I have a freaky memory for stuff and I am grateful that my Subarachnoid Hemorrhage hasn’t damaged this. I remember sitting in my friend Lucy’s living room, I spent a great deal of time here as a teen as it was close to the city centre and we were allowed to drink beer (I still can’t drink it to this day!). We were watching music channels and straight after Richard Ashcroft’s ‘Song for the lovers’ an Idlewild song came on. Now I can’t understand how I can remember Richard Ashcroft in such detail and not the Idlewild song that captivated me but I made a mental note to go and buy the album ‘100 Broken Windows’, their third album. I then went on to follow the band, they gigged in Norwich. The first one I was supposed to go to was cancelled and I kind of wished we had booked the ‘Badly Drawn Boy’ ones after all. I came home black and blue after seeing them at the Waterfront. My legs were bruised from being repeatedly pushed into the fence that separated the mosh pit from the band. Covered in the condensation that would drip from the ceiling and my hair would smell like cigarette smoke. It was brutal but I loved it. I saw them at a V festival and watched Roddy stumble across the stage and lose his shoe.

But then I grew up and actually being at the front of a mosh pit now seems terrifying! I have been dragged out of one before by a huge security guard when I fainted, they can be dangerous places. Sounding old again.

10 years ago Roddy Woomble went solo and released the album, ‘My Secret is my Silence’. My husband said that I wouldn’t like it as it was too folky for me. I bought it regardless and it didn’t matter than the music had a different sound because it was Roddy’s voice and lyrics that I loved. It also seemed a natural progression from the Idlewild albums which had also evolved over the years.

Last Thursday, exactly five months after rupture day, I stood with Wayne at The Open, Norwich with my obligatory plastic pint of cider (as I said before I can’t touch beer). Apart from visiting Reindeer there last Christmas and wandering through a craft market this was my first experience of The Open so I didn’t know what to expect. Last time we saw Roddy Woomble and band was about five years ago at The Arts Centre. An old church building where we sat at the front directly in front of Roddy with my tiny baby bump that was to become Meow-Cat (No plastic pints that night). Generally I dislike support bands but the band that was up before the main event were alright, I didn’t catch their name so I can’t point you in their direction. I’m not even sure that they mentioned their name. Roddy and his band then proceeded to play ‘My Secret is my Silence’ in order from start to finish and it was then I realised actually how much I love this album. Each time they moved on to the next track I heard Emmet, Lego Movie say, ‘I LOVE THIS SONG!’ I’m so used to sticking my iPod on shuffle whilst I work in my kitchen and it being one big mash up of Travis, Idlewild, Roddy Woomble, Eels, The Red Hot Chili Peppers etc. that there are no albums in my life anymore just my life in shuffle.

2011 Tour screen print

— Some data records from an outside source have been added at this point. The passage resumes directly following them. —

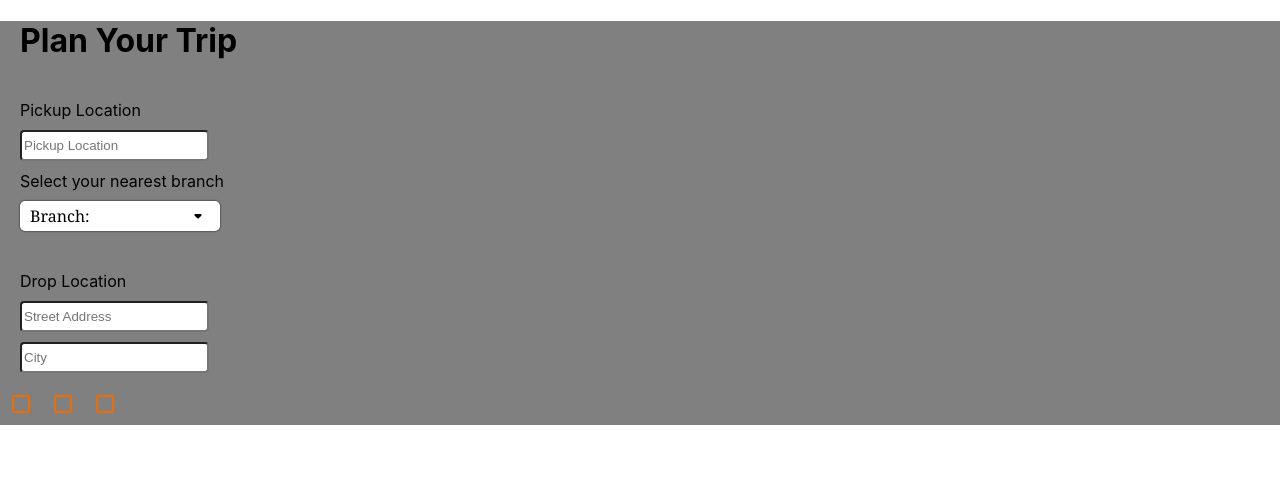
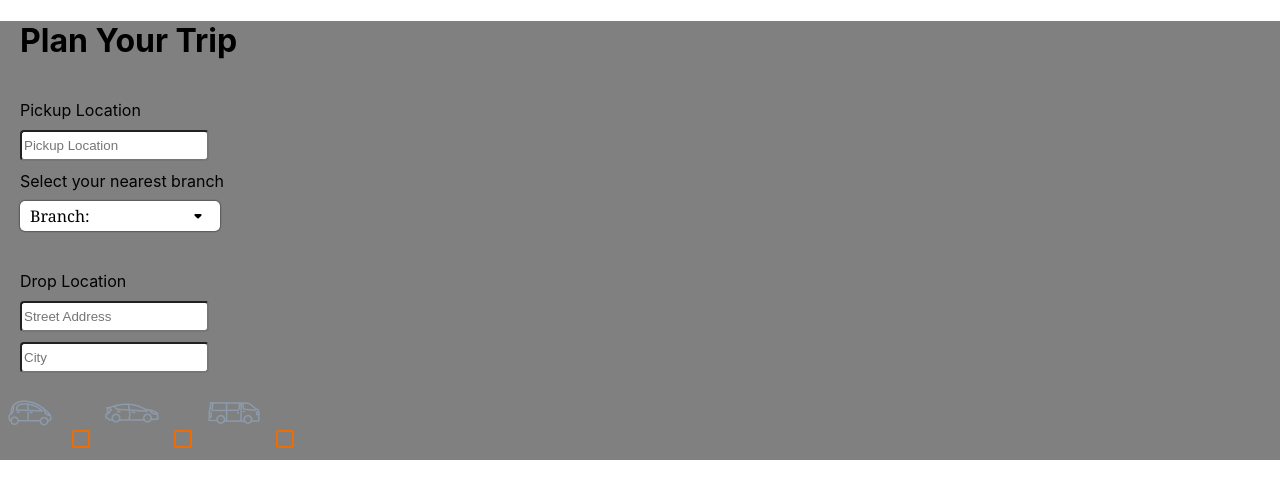
Before and after one commit to dvimukthi/cab-service-system, a React (Create React App) app: page /book in a window 1280 px wide. Shown: the top 498 px of the page. Built offline with nearby package versions, Linux system fonts and the light colour scheme; a web font is replaced by a local one.

Commit message:
add booking img

```diff
--- a/src/Components/BookingComponent/BookingBody/BookingVehicles.js
+++ b/src/Components/BookingComponent/BookingBody/BookingVehicles.js
@@ -2,12 +2,17 @@ import React from "react";
 import "./BookingVehicles.css";
 import { orange } from "@mui/material/colors";
 import Checkbox from "@mui/material/Checkbox";
+import BUDGETIMG from "../../../Assets/BookingImg/budget.png";
+import CARIMG from "../../../Assets/BookingImg/car.png";
+import VANIMG from "../../../Assets/BookingImg/van.png";
 
 const label = { inputProps: { "aria-label": "Checkbox bookingVehicles" } };
 
 function BookingVehicles() {
   return (
     <div>
+      <img src={BUDGETIMG} alt="" width="60" height="60" style={{}} />
+
       <Checkbox
         {...label}
         sx={{
@@ -17,6 +22,8 @@ function BookingVehicles() {
           },
         }}
       />
+
+      <img src={CARIMG} alt="" width="60" height="60" style={{}} />
       <Checkbox
         {...label}
         sx={{
@@ -26,6 +33,8 @@ function BookingVehicles() {
           },
         }}
       />
+
+      <img src={VANIMG} alt="" width="60" height="60" style={{}} />
       <Checkbox
         {...label}
         sx={{
```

Five years ago we were lucky enough to meet the band including Roddy and have a screen print signed which now hangs proudly on our kitchen wall. I had my eye on Roddy’s book, ‘Instrumentals’ to add to my collection of both books and music. The drummer kindly took the book to be signed for us, thank you! I haven’t had the chance to have a decent look at the book yet as I’ve been working but it really is beautiful with Roddy’s words there in black and white.

Instrumentals by Roddy Woomble


I was completely captivated my the show, I must’ve looked a little like my Mini-Jedi when I took him to ‘The Force Awakens’ at Vue cinema during the last Christmas holidays! Absorbed and mesmerized. After the album had been played in full there was a half-hearted encore (I hate everything about encores, they’re so predictable but also necessary) and the band was back to play a bit more. Both the Arts Centre and The Open were perfect little venues for this kind of gig. It felt like you were in the middle of it all and that it was personal. I didn’t really want it to end and if I had died five months ago then I would have wanted My Heaven to have been just this.